**What is being asked:** Repeat each entry word for word; the images are not part of the copy.

**Records for the task:**
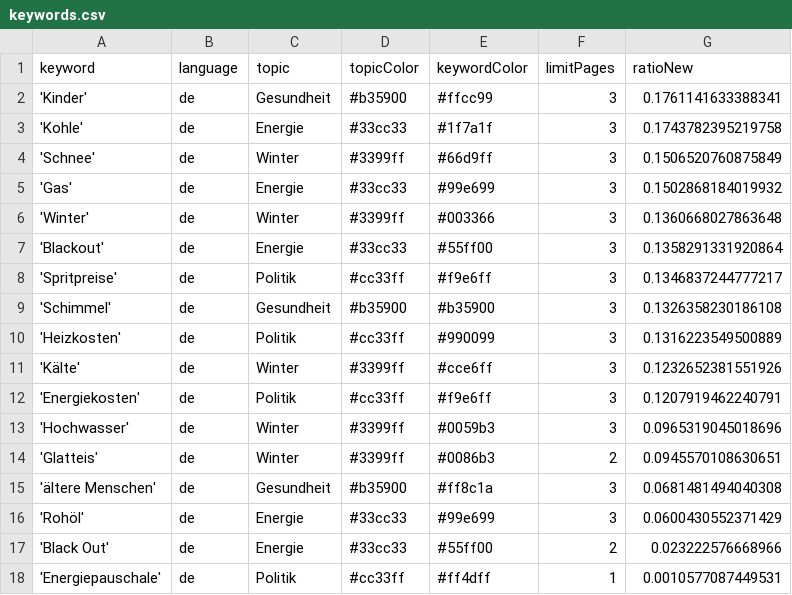
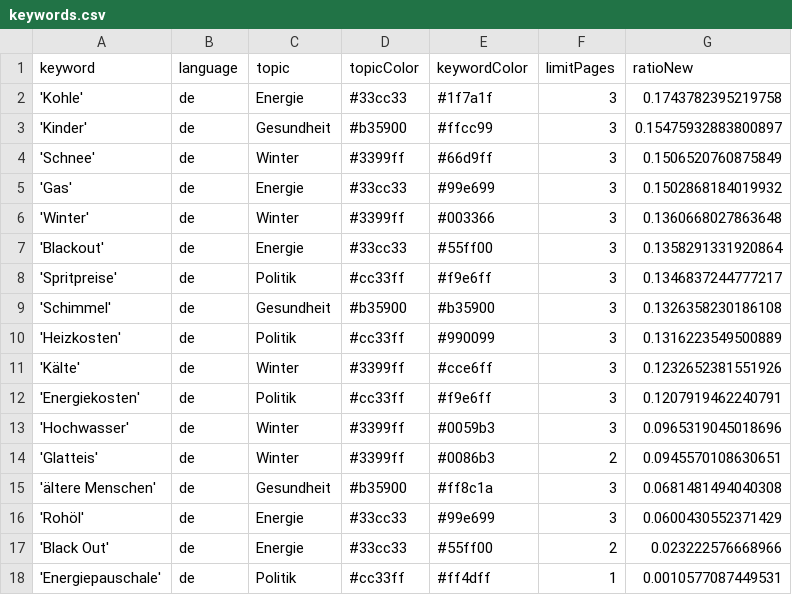
Before and after one commit to paulski99-news/winterIsComing2, a CSV file: keywords.csv, drawn as a sheet; removed rows and columns are numbered as before the commit, all else as after; the diff names each change by its address in the sheet, - before the commit and + after, or states it on an @@ line.

Commit message:
Commit from GitHub Actions (harvest:0.0)

```diff
--- a/keywords.csv
+++ b/keywords.csv
-row 2: 'Kinder' | de | Gesundheit | #b35900 | #ffcc99 | 3 | 0.1761141633388341
+row 3: 'Kinder' | de | Gesundheit | #b35900 | #ffcc99 | 3 | 0.15475932883800897
```
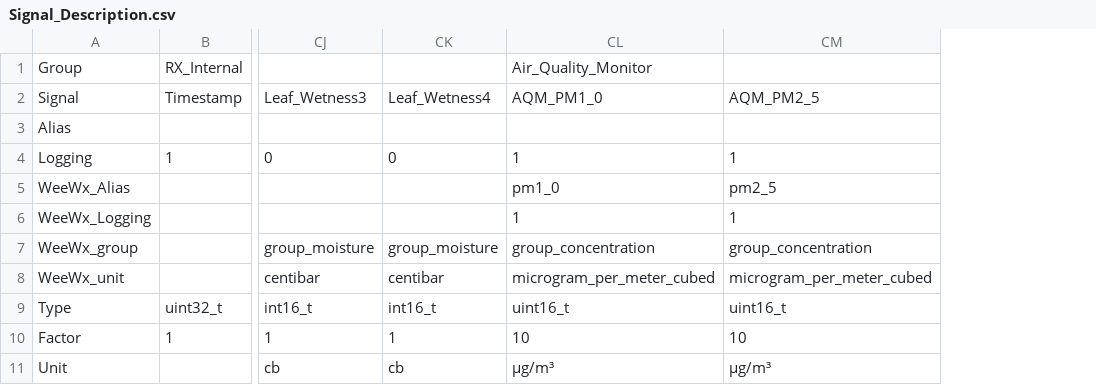
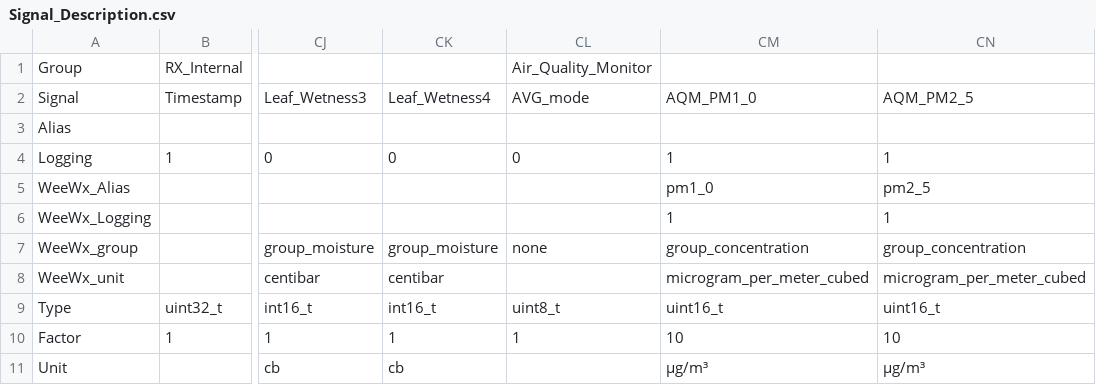
Before and after one commit to menachers/WeatherDuino, a CSV file: WeatherDuino_Addon/Signal_Description.csv, drawn as a sheet; only a part is shown, gaps mark what is left out; addresses are those after the commit; the diff names each change by its address in the sheet, - before the commit and + after, or states it on an @@ line.

Commit message:
Updated signal description to work with software 9.4b004

```diff
--- a/WeatherDuino_Addon/Signal_Description.csv
+++ b/WeatherDuino_Addon/Signal_Description.csv
+column CL, rows 1-10: Air_Quality_Monitor | AVG_mode |  | 0 |  |  | none |  | uint8_t | 1
-CM1: Air_Quality_Monitor
+CM1: (empty)
```
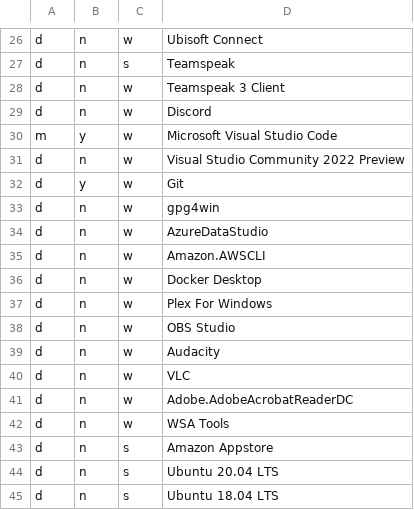
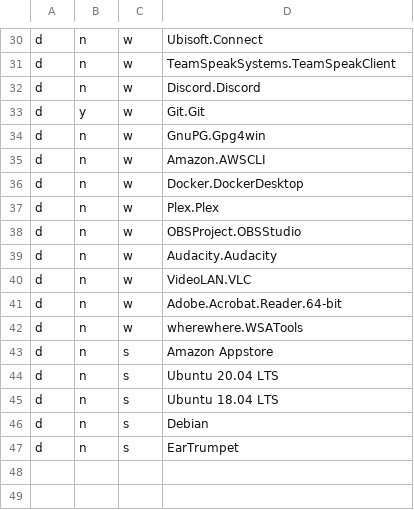
Before and after one commit to alec-hs/windows-11-setup, a CSV file: app-files/winget-apps.csv, drawn as a sheet; only a part is shown, gaps mark what is left out; the shorter side is filled out with more unchanged rows; removed rows and columns are numbered as before the commit, all else as after; the diff covers the shown part only; the diff names each change by its address in the sheet, - before the commit and + after, or states it on an @@ line.

```diff
--- a/app-files/winget-apps.csv
+++ b/app-files/winget-apps.csv
-D30: Ubisoft Connect
+D30: Ubisoft.Connect
-row 27: d | n | s | Teamspeak
-D31: Teamspeak 3 Client
+D31: TeamSpeakSystems.TeamSpeakClient
-D32: Discord
+D32: Discord.Discord
-row 30: m | y | w | Microsoft Visual Studio Code
-row 31: d | n | w | Visual Studio Community 2022 Preview
-D33: Git
+D33: Git.Git
-D34: gpg4win
+D34: GnuPG.Gpg4win
-row 34: d | n | w | AzureDataStudio
-D36: Docker Desktop
+D36: Docker.DockerDesktop
-D37: Plex For Windows
+D37: Plex.Plex
-D38: OBS Studio
+D38: OBSProject.OBSStudio
-D39: Audacity
+D39: Audacity.Audacity
-D40: VLC
+D40: VideoLAN.VLC
-D41: Adobe.AdobeAcrobatReaderDC
+D41: Adobe.Acrobat.Reader.64-bit
-D42: WSA Tools
+D42: wherewhere.WSATools
```
Also changed, not shown: 5 added rows, 1 removed row and 23 edited cells elsewhere in this file.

**Task answer:**
Before and after one commit to paulski99-news/winterIsComing2, a CSV file: keywords.csv, drawn as a sheet; removed rows and columns are numbered as before the commit, all else as after; the diff names each change by its address in the sheet, - before the commit and + after, or states it on an @@ line.

Commit message:
Commit from GitHub Actions (harvest:0.0)

```diff
--- a/keywords.csv
+++ b/keywords.csv
-row 2: 'Kinder' | de | Gesundheit | #b35900 | #ffcc99 | 3 | 0.1761141633388341
+row 3: 'Kinder' | de | Gesundheit | #b35900 | #ffcc99 | 3 | 0.15475932883800897
```
Before and after one commit to menachers/WeatherDuino, a CSV file: WeatherDuino_Addon/Signal_Description.csv, drawn as a sheet; only a part is shown, gaps mark what is left out; addresses are those after the commit; the diff names each change by its address in the sheet, - before the commit and + after, or states it on an @@ line.

Commit message:
Updated signal description to work with software 9.4b004

```diff
--- a/WeatherDuino_Addon/Signal_Description.csv
+++ b/WeatherDuino_Addon/Signal_Description.csv
+column CL, rows 1-10: Air_Quality_Monitor | AVG_mode |  | 0 |  |  | none |  | uint8_t | 1
-CM1: Air_Quality_Monitor
+CM1: (empty)
```
Before and after one commit to alec-hs/windows-11-setup, a CSV file: app-files/winget-apps.csv, drawn as a sheet; only a part is shown, gaps mark what is left out; the shorter side is filled out with more unchanged rows; removed rows and columns are numbered as before the commit, all else as after; the diff covers the shown part only; the diff names each change by its address in the sheet, - before the commit and + after, or states it on an @@ line.

```diff
--- a/app-files/winget-apps.csv
+++ b/app-files/winget-apps.csv
-D30: Ubisoft Connect
+D30: Ubisoft.Connect
-row 27: d | n | s | Teamspeak
-D31: Teamspeak 3 Client
+D31: TeamSpeakSystems.TeamSpeakClient
-D32: Discord
+D32: Discord.Discord
-row 30: m | y | w | Microsoft Visual Studio Code
-row 31: d | n | w | Visual Studio Community 2022 Preview
-D33: Git
+D33: Git.Git
-D34: gpg4win
+D34: GnuPG.Gpg4win
-row 34: d | n | w | AzureDataStudio
-D36: Docker Desktop
+D36: Docker.DockerDesktop
-D37: Plex For Windows
+D37: Plex.Plex
-D38: OBS Studio
+D38: OBSProject.OBSStudio
-D39: Audacity
+D39: Audacity.Audacity
-D40: VLC
+D40: VideoLAN.VLC
-D41: Adobe.AdobeAcrobatReaderDC
+D41: Adobe.Acrobat.Reader.64-bit
-D42: WSA Tools
+D42: wherewhere.WSATools
```
Also changed, not shown: 5 added rows, 1 removed row and 23 edited cells elsewhere in this file.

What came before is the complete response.